If I remember correctly, we got our first television in 1956; I say this because the first thing I can remember watching were stories about the Republican and Democratic conventions which nominated Eisenhower and Stevenson that year.
The second thing I remember watching was Skipper Frank (Frank Herman) in the afternoon. He showed cartoons; I loved cartoons (and still do). Mom “hated” him and his “that there” expression. I remember Tom Hatten and Popeye, Captain Kangaroo (Bob Keeshan) and Mr. Green Jeans (Hugh Brannum), Bozo the Clown, Chucko the Birthday Clown (Charles Runyon), and Engineer Bill – Red Light, Green Light – (William Stulla). And, of course, “Sherriff” John Rovick.
My favorite cartoons, however, were from the Crusader Rabbit series. As I look back on them now, they seem rather simplistic in the light of today’s computer animation. But in the 1950s they were a blast. I would often ride my bike to a friend’s house several blocks away to play, read comic books, dig in his backyard and watch Crusader Rabbit and his companion Ragland T. (The) Tiger do battle with Dudley Nightshade. Oh, what fun.
I am reminded of this because the L.A. Times this morning ran an obituary article on Lucille Bliss. I’d never seen her name before but she was the voice of Crusader Rabbit in his first series. (I can still recall the Rajah of Rinsewater; what a hoot.) Another part of my childhood gone.
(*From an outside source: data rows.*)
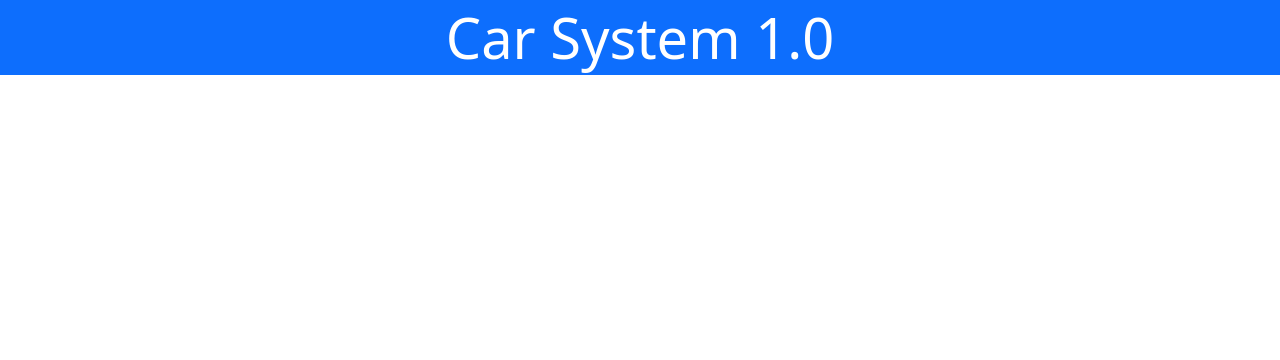
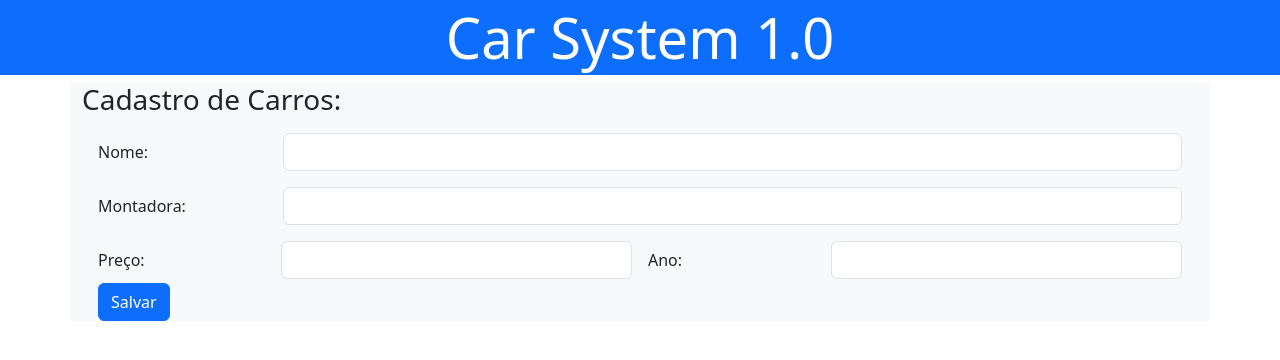
Before and after one commit to RafaelDiasCmp/cadastroCar, an Angular app: page / in a window 1280 px wide. Shown: the top 360 px of the page. Built offline with nearby package versions, Linux system fonts and the light colour scheme.

Commit message:
close #4 Componente - Formulário de Cadastro

```diff
--- a/src/app/app.component.html
+++ b/src/app/app.component.html
@@ -1 +1,2 @@
 <app-header></app-header>
+<app-cars></app-cars>
--- a/src/app/app.component.ts
+++ b/src/app/app.component.ts
@@ -1,11 +1,12 @@
 import { Component } from '@angular/core';
 import { RouterOutlet } from '@angular/router';
 import { HeaderComponent } from "./components/header/header.component";
+import { CarsComponent } from "./components/cars/cars.component";
 
 @Component({
   selector: 'app-root',
   standalone: true,
-  imports: [RouterOutlet, HeaderComponent],
+  imports: [RouterOutlet, HeaderComponent, CarsComponent],
   templateUrl: './app.component.html',
   styleUrl: './app.component.css'
 })
--- a/src/app/components/cars/cars.component.html
+++ b/src/app/components/cars/cars.component.html
@@ -1 +1,37 @@
-<p>cars works!</p>
+<div class="container bg-light mt-2">
+    <h3>Cadastro de Carros:</h3>
+
+    <form class="m-3">
+        <div class="mb-3 row">
+            <label for="inputName" class="col-sm-2 col-form-label">Nome:</label>
+            <div class="col-sm-10">
+                <input type="text" class="form-control" id="inputName">
+            </div>
+          </div>
+
+
+          <div class="mb-3 row">
+            <label for="inputAutoMaker" class="col-sm-2 col-form-label">Montadora:</label>
+            <div class="col-sm-10">
+              <input type="text" class="form-control" id="inputAutoMaker">
+            </div>
+          </div>
+
+          <div class="row g-3">
+            <label for="inputPrice" class="col-sm-2 col-form-label">Preço:</label>
+            <div class="col">
+              <input type="number" class="form-control">
+            </div>
+            <label for="inputYear" class="col-sm-2 col-form-label">Ano:</label>
+            <div class="col">
+              <input type="number" class="form-control">
+            </div>
+          </div>
+
+          <div class="row mt-1">
+            <div>
+                <button class="btn btn-primary">Salvar</button>
+            </div>
+        </div>
+    </form>
+</div>
--- a/src/app/components/cars/cars.component.ts
+++ b/src/app/components/cars/cars.component.ts
@@ -1,4 +1,5 @@
 import { Component } from '@angular/core';
+import { Car } from '../../Car';
 
 @Component({
   selector: 'app-cars',
@@ -8,5 +9,13 @@ import { Component } from '@angular/core';
   styleUrl: './cars.component.css'
 })
 export class CarsComponent {
-
+  car: Car[] = [
+    {
+    id : 1,
+    name : "fiat",
+    automaker : "honda",
+    price : 500000,
+    year : 20000,
+  }
+  ];
 }
```
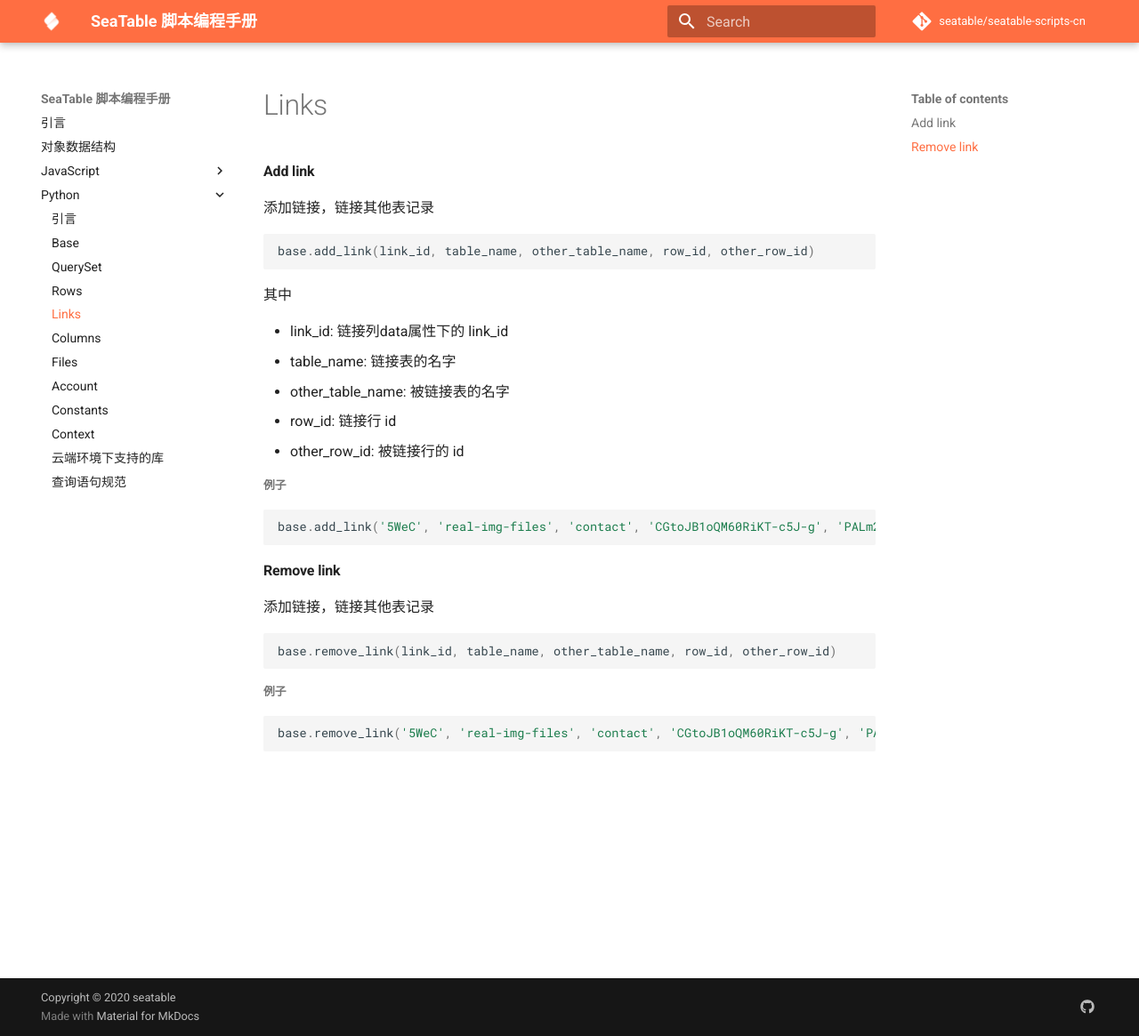
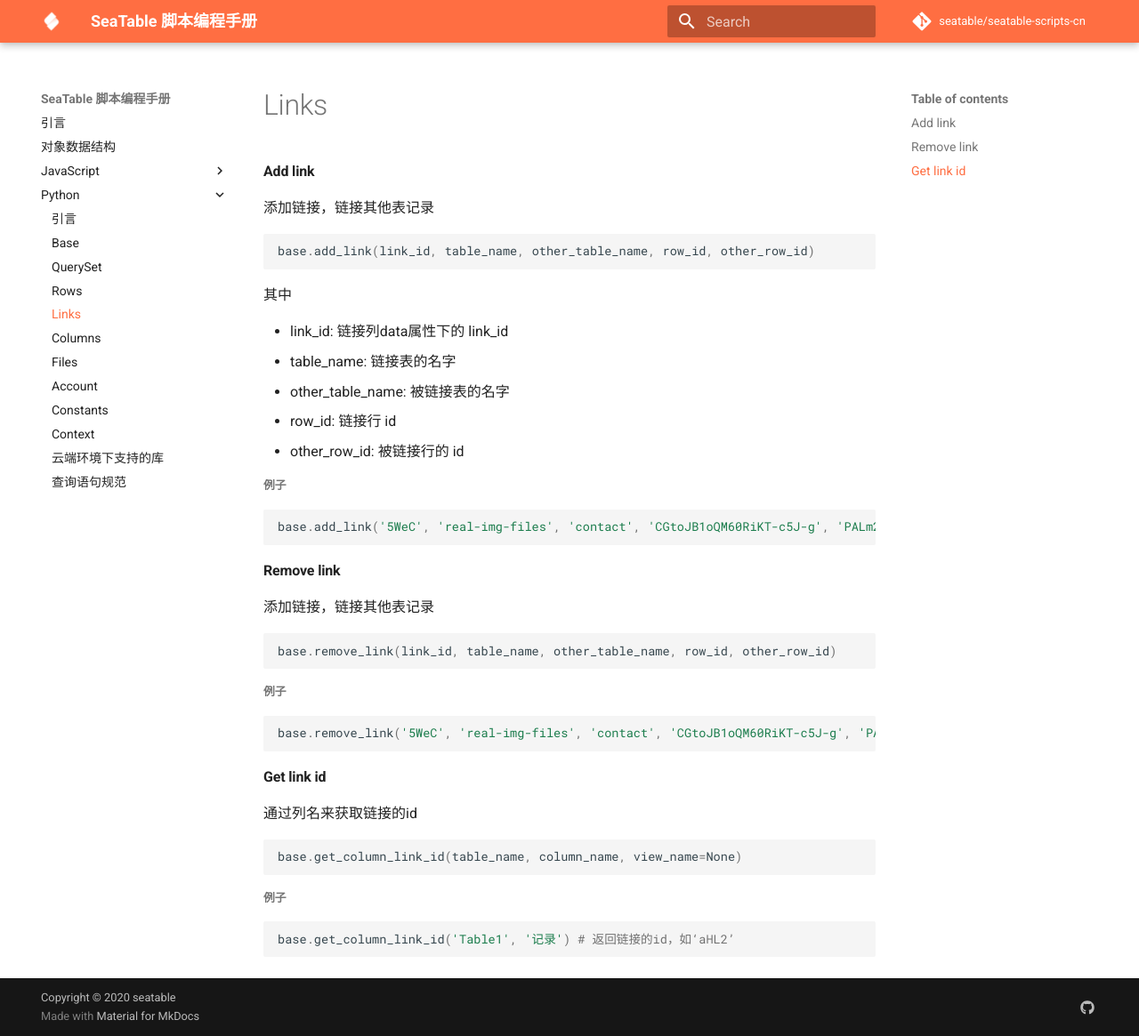
Before and after one commit to seatable/seatable-scripts-cn, an MkDocs documentation site: the page built from manual/python/links.md, in a window 1280 px wide and 1165 px high. Shown: the whole window at 89% size. Built offline with MkDocs 1.6.1 and Material for MkDocs 9.7.7, drawn with Linux system fonts in a browser that asks for light colours; comment, search, counter and statistics services are not loaded.

Commit message:
Update links.md

````diff
--- a/manual/python/links.md
+++ b/manual/python/links.md
@@ -36,3 +36,17 @@
 ```python
 base.remove_link('5WeC', 'real-img-files', 'contact', 'CGtoJB1oQM60RiKT-c5J-g', 'PALm2wPKTCy-jdJNv_UWaQ')
 ```
+
+#### Get link id
+
+通过列名来获取链接的id
+
+```python
+base.get_column_link_id(table_name, column_name, view_name=None)
+```
+
+##### 例子
+
+```python
+base.get_column_link_id('Table1', '记录') # 返回链接的id，如‘aHL2’
+```
````
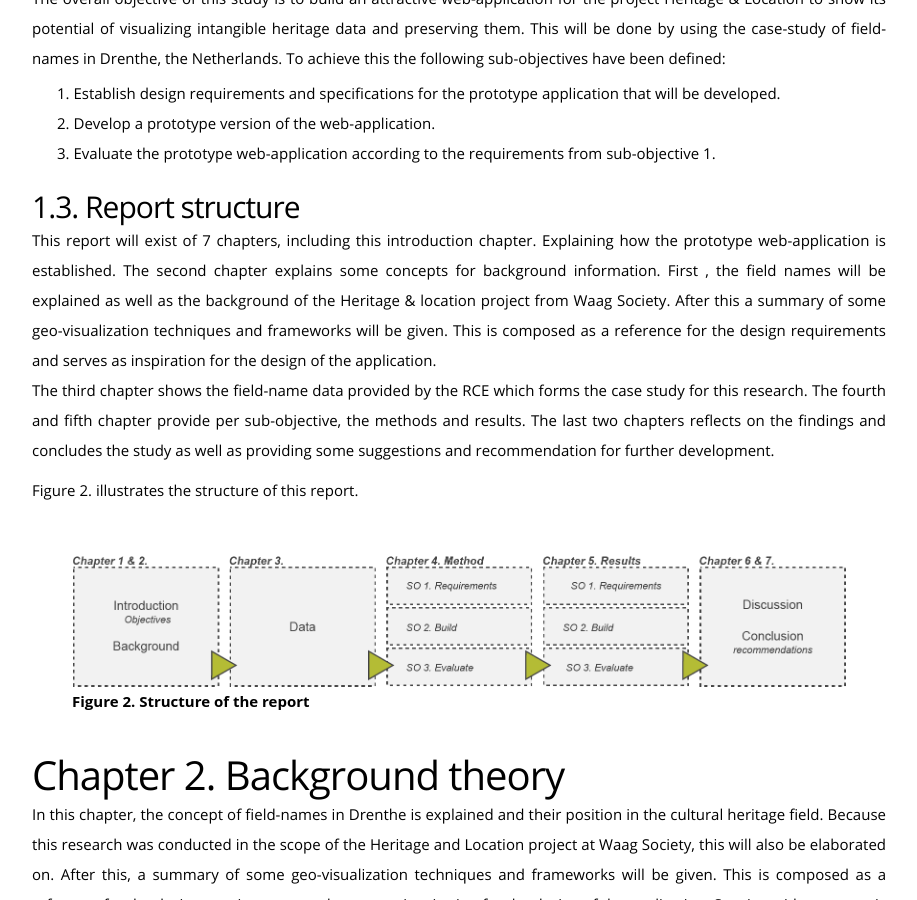
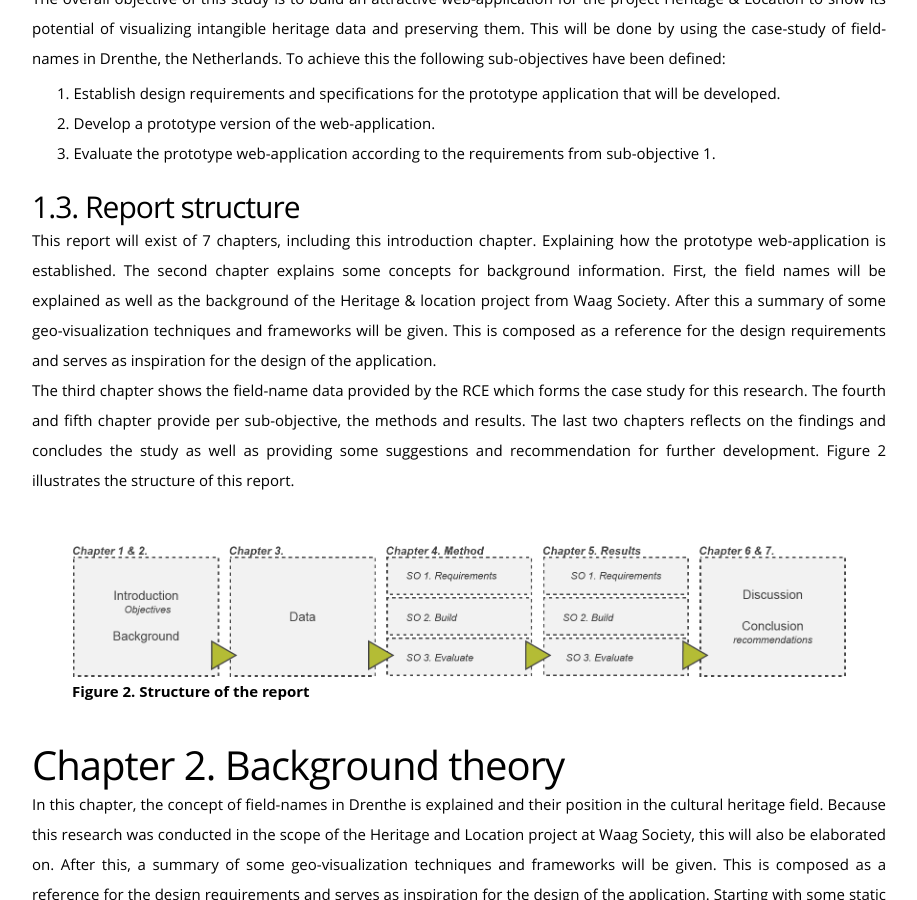
Before and after one commit to NieneB/InternshipReport, a Jekyll site: the page built from index.md, in a window 1280 px wide and 900 px high, scrolled down 6433 px. Shown: the whole window, without its empty margins (181-1098 px from the left). Built offline with Jekyll 4.4.1, drawn with Linux system fonts in a browser that asks for light colours; some web fonts are replaced; some of the changed text lies outside the part shown.

Commit message:
minor changes

```diff
--- a/index.md
+++ b/index.md
@@ -98,12 +98,11 @@
 
 ## Report structure
 This report will exist of 7 chapters, including this introduction chapter.  Explaining how the prototype web-application is established.
-The <a class="xref" href="#background-theory"> second chapter</a> explains some concepts for background information. First , the field names will be explained as well as the background of the Heritage & location project from Waag Society. After this a summary of some geo-visualization techniques and frameworks will be given. This is composed as a reference for the design requirements and serves as inspiration for the design of the application.
+The <a class="xref" href="#background-theory"> second chapter</a> explains some concepts for background information. First, the field names will be explained as well as the background of the Heritage & location project from Waag Society. After this a summary of some geo-visualization techniques and frameworks will be given. This is composed as a reference for the design requirements and serves as inspiration for the design of the application.
 The <a class="xref" href="#the-data">third chapter </a> shows the field-name data provided by the RCE  which forms the case study for this research.
 The <a class="xref" href="#method"> fourth </a> and<a class="xref" href="#results"> fifth chapter </a> provide per sub-objective, the methods and results.
 The last two chapters reflects on the findings and concludes the study as well as providing some suggestions and recommendation for further  development.
-
-<a class="xref" href="#reportstruct"> Figure 2. </a>  illustrates the structure of this report.
+<a class="xref" href="#reportstruct"> Figure 2</a>  illustrates the structure of this report.
 
 <figure id="reportstruct" >
   <img src="img/reportstructure.png"/>
@@ -337,8 +336,9 @@
 
 Two main interactive visualization techniques are introduced by Buja et al. from Nöllenburg (2007).
 
-- **Focusing individual views.** The user can modify the single display and what is seen. Choose the perspective, magnification level and level of detail. For example a set of navigation controls can be provided to zoom, pan and rotate. Layers can be selected to display or different attributes can be available to choose from.
-- **Linking multiple views.** Linking means simultaneous highlighting of data items in multiple views in possible different formats. This can be combined with brushing; selecting display objects by pointing on them or encircling them on the screen.
+**Focusing individual views.** The user can modify the single display and what is seen. Choose the perspective, magnification level and level of detail. For example a set of navigation controls can be provided to zoom, pan and rotate. Layers can be selected to display or different attributes can be available to choose from. (Nöllenburg, 2007)
+
+**Linking multiple views.** Linking means simultaneous highlighting of data items in multiple views in possible different formats. This can be combined with brushing; selecting display objects by pointing on them or encircling them on the screen.
 This stimulates visual thinking because data can be displayed in different ways and be analysed from different perspectives.
 The number, type and arrangements of the different views depend on the task, the user and the available space on the screen or specific interface.
 (Nöllenburg, 2007)
@@ -357,14 +357,14 @@
 
 <figure class="text-wrap-right">
   <img src="img/allnames.jpg" >
-  <figcaption> All fields with a field name. </figcaption>
+  <figcaption> All fields with a field-name. </figcaption>
 </figure>
 
 From the *Rijksdients voor Cultureel Erfgoed* of the Netherlands a dataset with living field-names in Drenthe was supplied. This data contains field geometries that have a field-name, a name or toponym given to the plot or area by the people living in the neighbourhood from around 1830. These field-names were derived from studies by Naarding and Wieringa, together with het *Drenthse Archief* and *het Meertens-Instituut*. Old toponyms on old maps, tell us a lot, but here they used another source; the memory of the local inhabitants, where generation after generation the field names keep on living. The polygons where drawn by hand or the names were assigned to plots from the cadastre maps from 1830.
 
 The most important factors influencing the forming of field-names are; natural relief, natural water and the vegetation structure. (Spek et al., 2009)
 
-Further reference about the field names in Drenthe can be found in the book “Van Jeruzalem tot Ezelakker, Levende veldnamenatlas van de Drentse Aa”. (Spek et al., 2009)
+Further reference about the field names in Drenthe can be found in the book *“Van Jeruzalem tot Ezelakker, Levende veldnamenatlas van de Drentse Aa”*. (Spek et al., 2009)
 
 The datasets contain in total 1747 polygons with a field-name. Projection Rd new. EPSG28992
 
@@ -473,7 +473,7 @@
 
 Eventually, the field-names that had no category assigned, in the previous research by the RCE, had to be classified as well. This to have more coverage and amount of field-names.
 
-The classification was done in R. See <a class="xref" href="#A3"> appendix 3</a> for the script.  A field-name can consist out of multiple words with a different meaning and multiple categories and lemmings can be assigned to one field name.  The classification provided by the RCE was used. This contained per category, different codes and alternative words that signifies the same.
+The classification was done in R. See <a class="xref" href="#A3"> appendix 3</a> for the script.  A field-name can consist out of multiple words with a different meaning and multiple categories and lemmings can be assigned to one field-name.  The classification provided by the RCE was used. This contained per category, different codes and alternative words that signifies the same.
 
 The script runs through all the field-names and all the possible categories, to match which category was applicable. These categories are given in <a class='xref' href="#field-name-cat"> table 4</a> with the amount of classes before  and after the classification in R. In the <a class="xref" href="#A4">  appendix 4 </a> a total overview of the categories and the names and alternative names can be found.
 
@@ -675,7 +675,7 @@
 
 ### Data exploration
 
-<figure id="example" class="text-wrap-left"  >
+<figure id="example"   >
   <img src="img/hoogte_voorbeeld.jpg">
   <figcaption> Field-names example of names with height indication on the height map </figcaption>
 </figure>
@@ -1364,7 +1364,7 @@
 
 Also the points are intersected with the field names table to see if a points falls into a field, and which name and category code it belongs to.
 
-<p class="code">  Get field name for intersecting points</p>
+<p class="code">  Get field-name for intersecting points</p>
 
     fields AS
       (SELECT naam AS naam, code_1_ AS category1, code_2 AS category2, ST_Intersection(p.geom, veldnamen2.geom) AS geoms
@@ -1374,7 +1374,7 @@
 
 Then the points are intersected with the water topology table to see if a points falls into a water body, and which name and category code it belongs to.
 
-<p class="code">  Get field name for intersecting points</p>
+<p class="code">  Get field-name for intersecting points</p>
 
     --Get Water intersects
     waters As
@@ -1466,7 +1466,7 @@
 - Soil properties as colours of the fields. Or pattern of the specific soil type. Like stones, clay, sand etc.
 Giving colours or patterns to the fields according to the soil property. Like a *Stonefield* or *Redfield*.
 - Pop-ups with explanations and texts. Linking field-names to textual explanation, adding pictures of the surroundings and landscape characteristics. Vegetation types, animal occurrence.
-- Adding pictures or symbols of vegetation types and animals on the transect line. As well as houses to indicate towns and cities. Water bodies as blue dips in the transect line. Give more explanation per category or field-name type. Include pictures of trees, shrubs, plants or animals with which the field name is connected.
+- Adding pictures or symbols of vegetation types and animals on the transect line. As well as houses to indicate towns and cities. Water bodies as blue dips in the transect line. Give more explanation per category or field-name type. Include pictures of trees, shrubs, plants or animals with which the field-name is connected.
 - Creating a small 3D landscape by adding multiple transect lines, stacked in front of each other.
 - Link stories provided to the line, so pop-ups with provided stories from the book.
 
```
Also changed, not shown: other parts of index.md (+1 -1 lines).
John Rovick died last month and Bill Stulla and Charles Runyon back in 2008. They are gone but not forgotten; I and, hopefully, many others still remember them with fondness. Some ancient Greeks subscribed to the notion that the only immortality for humanity was in the living memory of those who came after them. In my mind’s eye Engineer Bill is running his trains, Sheriff John is putting another candle on my birthday cake and Crusader and Rags are off on another adventure.